**What to produce:**
Omit the pictures. Print each entry below exactly.

[[ Records to process open ]]

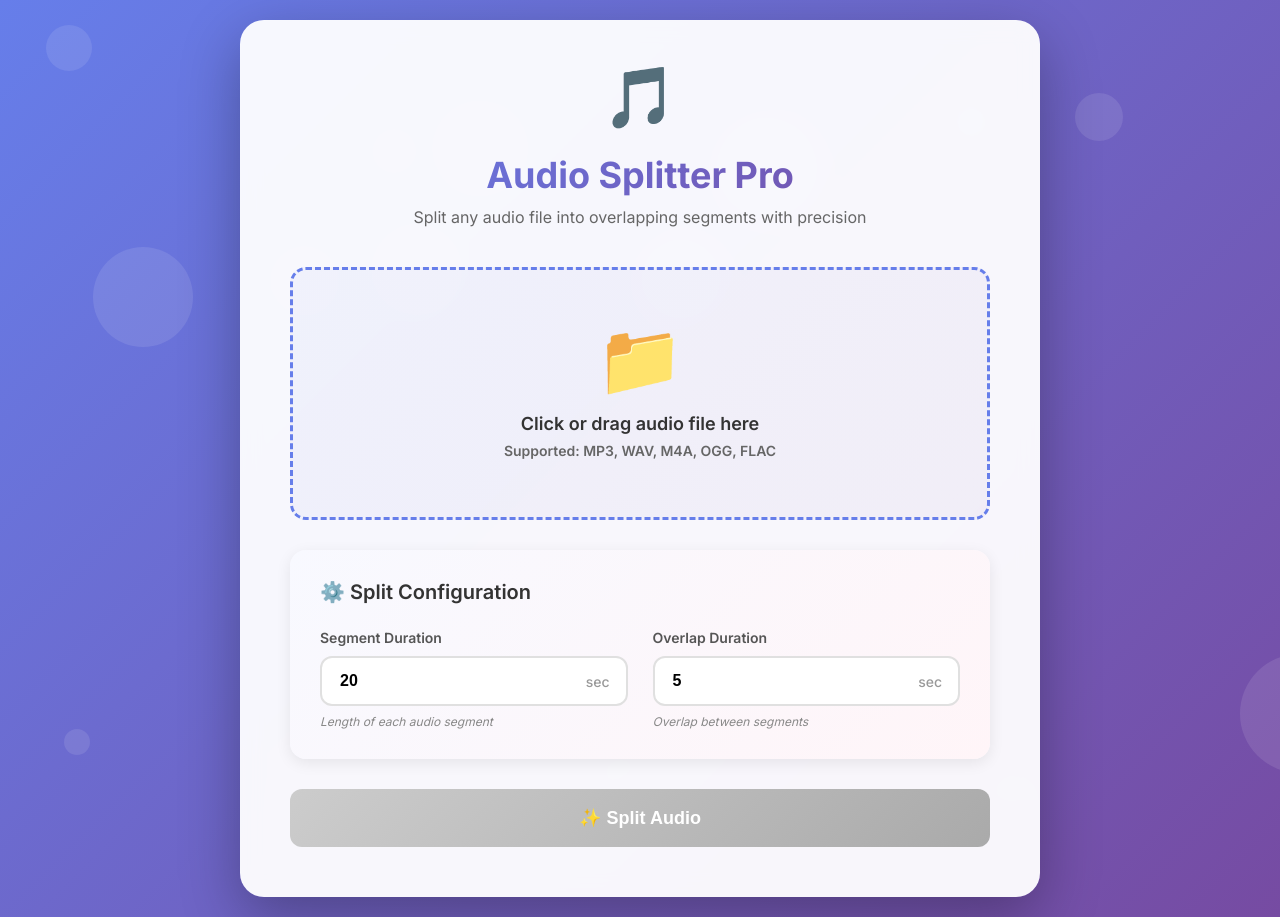
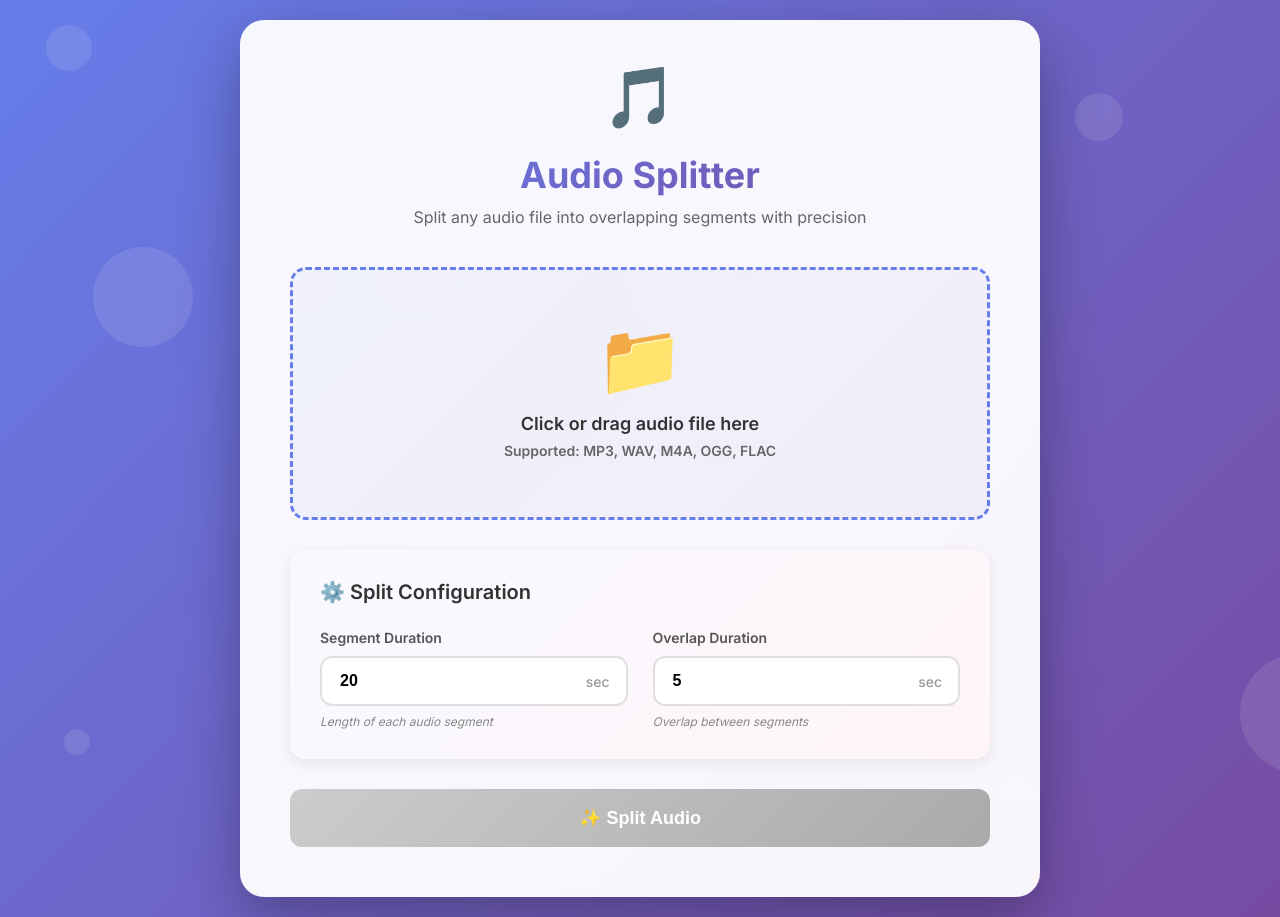
Before and after one commit to Arash1Kazemi/audio-splitter, a website: page public/index.html in a window 1280 px wide. Drawn offline with Linux system fonts and the light colour scheme.

Commit message:
change ui

```diff
--- a/public/index.html
+++ b/public/index.html
@@ -667,7 +667,7 @@
   <div class="container">
     <div class="header">
       <div class="logo">🎵</div>
-      <h1>Audio Splitter Pro</h1>
+      <h1>Audio Splitter</h1>
       <p class="subtitle">Split any audio file into overlapping segments with precision</p>
     </div>
 
```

[[ Records to process closed ]]

**Solved exercise:**
Before and after one commit to Arash1Kazemi/audio-splitter, a website: page public/index.html in a window 1280 px wide. Drawn offline with Linux system fonts and the light colour scheme.

Commit message:
change ui

```diff
--- a/public/index.html
+++ b/public/index.html
@@ -667,7 +667,7 @@
   <div class="container">
     <div class="header">
       <div class="logo">🎵</div>
-      <h1>Audio Splitter Pro</h1>
+      <h1>Audio Splitter</h1>
       <p class="subtitle">Split any audio file into overlapping segments with precision</p>
     </div>
 
```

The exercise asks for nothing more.